“I would surmise that that is going to give us some new ideas on equipment, the types of equipment we need for this new reality, how we prioritize streets, how we ensure that our downtown is accessible to everyone and that we are better able to manage it,” she said. “It (the city) is, right now, working with a policy that is outdated, that is not responding to the changing climate. It doesn’t allow us to provide the excellent service that we would like to provide for citizens.”
Council was unanimous in voting to add $100,000 from city reserves for the review that is expected to be done by the fall.
As Michael Abbott, the city’s acting manager of fleet and transportation services, said in an earlier report to council: “The review will conduct a gap analysis of the city’s policy and the current allocations of budget and fleet resources, examine other approaches used in similar sized winter cities, identify any new and emergent technologies and best practices, and detail an implementation plan for recommended change.

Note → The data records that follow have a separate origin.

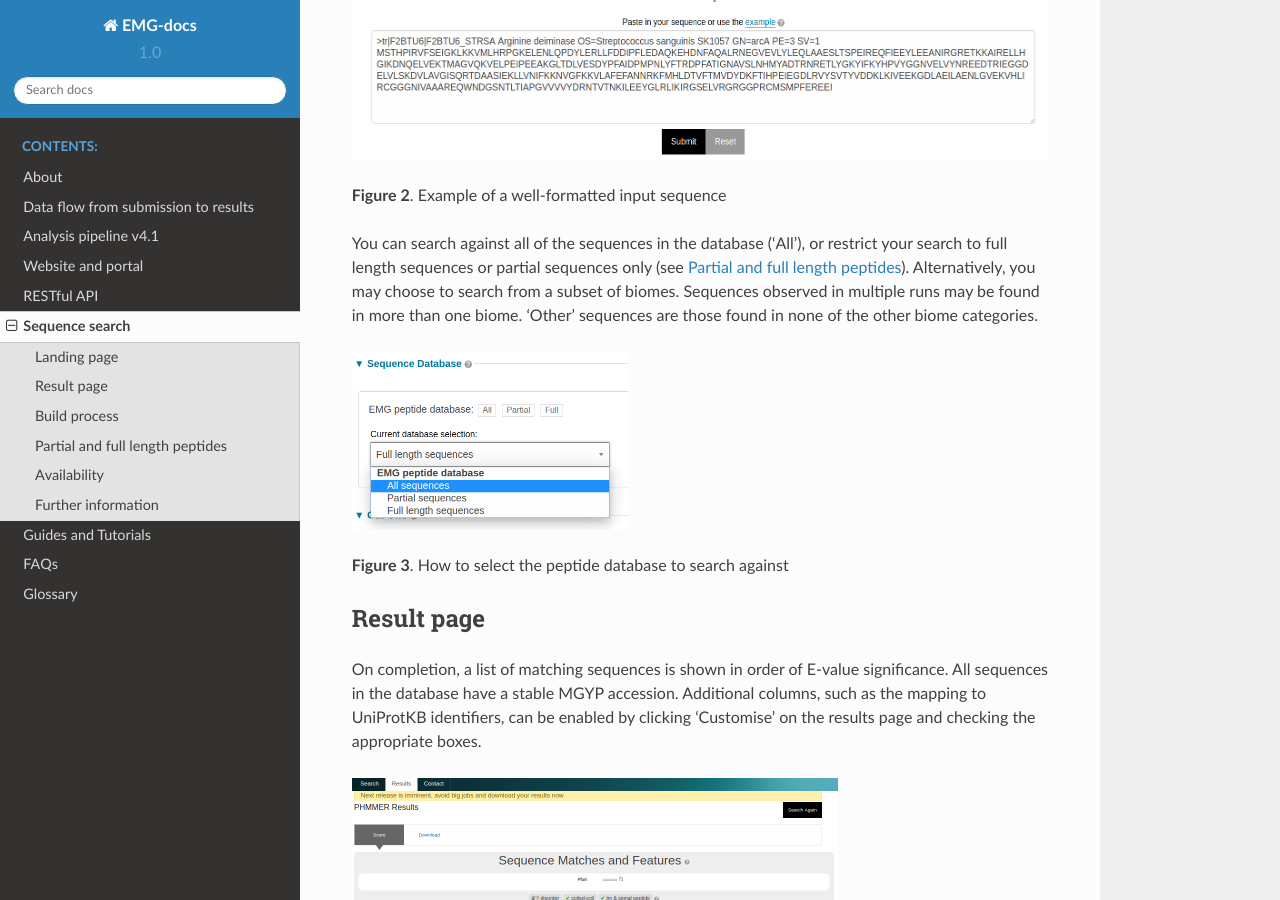
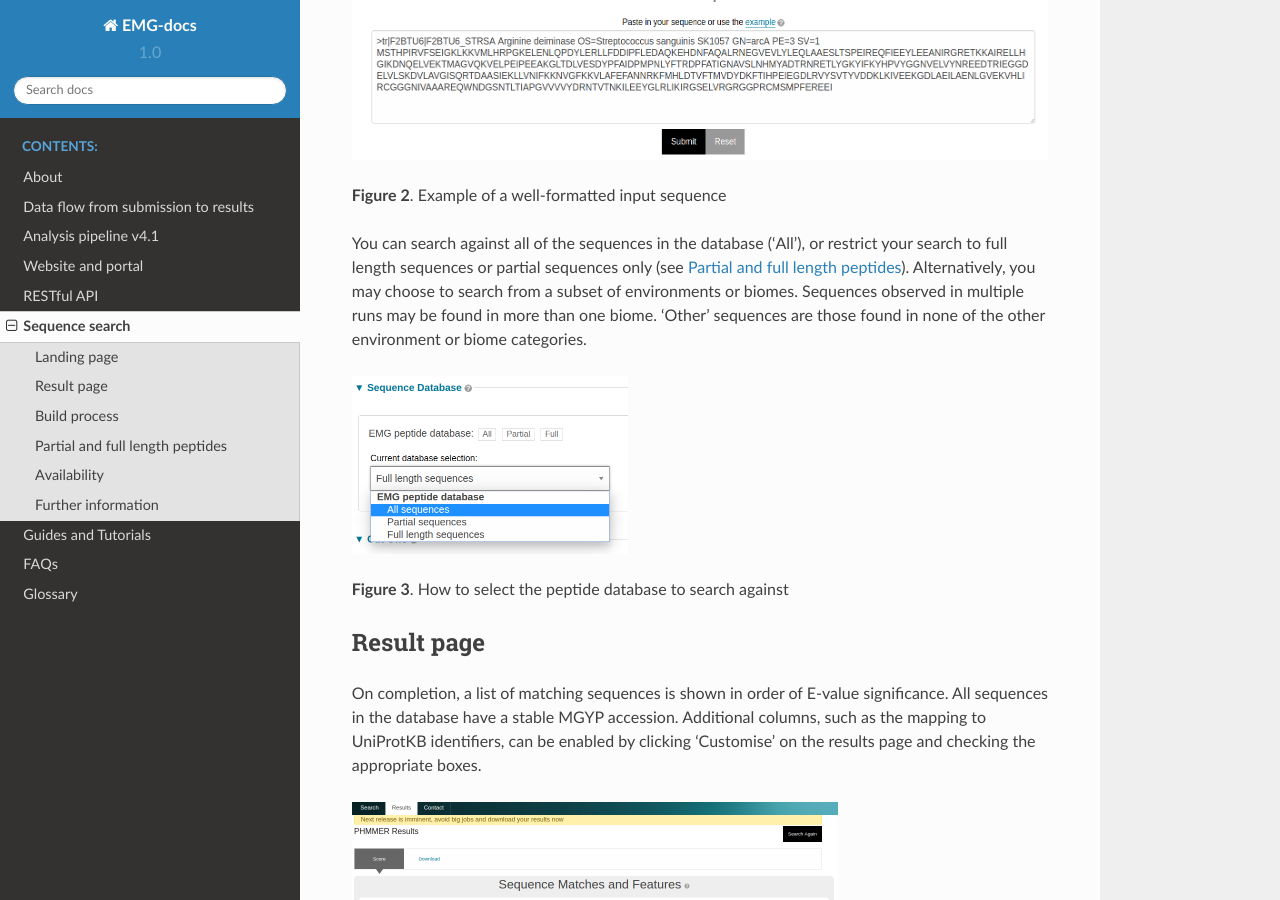
Before and after one commit to EBI-Metagenomics/EMG-docs, a Sphinx documentation site: the page built from docs/sequence-search.rst, in a window 1280 px wide and 900 px high, scrolled down 1189 px. Built offline with Sphinx 7.4.7 and the Read the Docs theme 2.0.0, drawn with Linux system fonts in a browser that asks for light colours; some of the changed text lies outside the part shown.

```diff
--- a/docs/sequence-search.rst
+++ b/docs/sequence-search.rst
@@ -37,9 +37,10 @@ The search takes a FASTA-formatted amino acid sequence.
 You can search against all of the sequences in the database ('All'),
 or restrict your search to full length sequences or partial
 sequences only (see :ref:`Partial and full length peptides`).
-Alternatively, you may choose to search from a subset of biomes. Sequences
+Alternatively, you may choose to search from a subset of environments or
+biomes. Sequences
 observed in multiple runs may be found in more than one biome. 'Other'
-sequences are those found in none of the other biome categories.
+sequences are those found in none of the other environment or biome categories.
 
 .. figure:: images/sequence_search_db_select.png
    :scale: 50 %
```
Also changed, not shown: other parts of docs/sequence-search.rst (+0 -1 lines).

“This review will also provide key inputs into the ongoing snow site management plan review and examine the current fee structure for use of the city’s snow dump facilities.”
City operations manager Tracy Allen confirmed when questioned by Coun. Kirk Cameron that the review would also look at accessibility and trail issues around snow clearing.
Issues around schools were also cited. Coun. Jocelyn Curteanu pointed to student safety concerns brought forward by the Grey Mountain Primary School council during an operating budget public input session (See coverage, opposite page.) and Coun. Ted Laking suggested the review should also consider enhancing snow removal along school bus routes with the possibility of asking the Department of Education to consider funding for such work.
“I think that when we have school buses getting stuck on the way to class or way back from class that that’s not appropriate and we should be looking at how we can enhance school bus routes as well,” Laking said.
Cabott also reiterated her support for the review ahead of the vote, noting the city is clearly working with an outdated policy that was developed when Whitehorse had a more semi-arid climate.
“We’re not there anymore,” she said.
Record snowfalls in recent years mean the city needs to respond with a more wholesome policy, she said.
While Cabott expressed excitement about the policy review, she also cited concerns around a tight timeline to have the policy done in time to implement changes for the 2023-24 winter season.
“I’m really hopeful that we will be able to issue the RFP (request for proposals) or the tender – however, we are proposing to do it – so that the work can start to be done as soon as possible so that we get the information that we need to inform the operating budget and the capital budget for 2023,” she said.
Contact Stephanie Waddell at firstname.lastname@example.org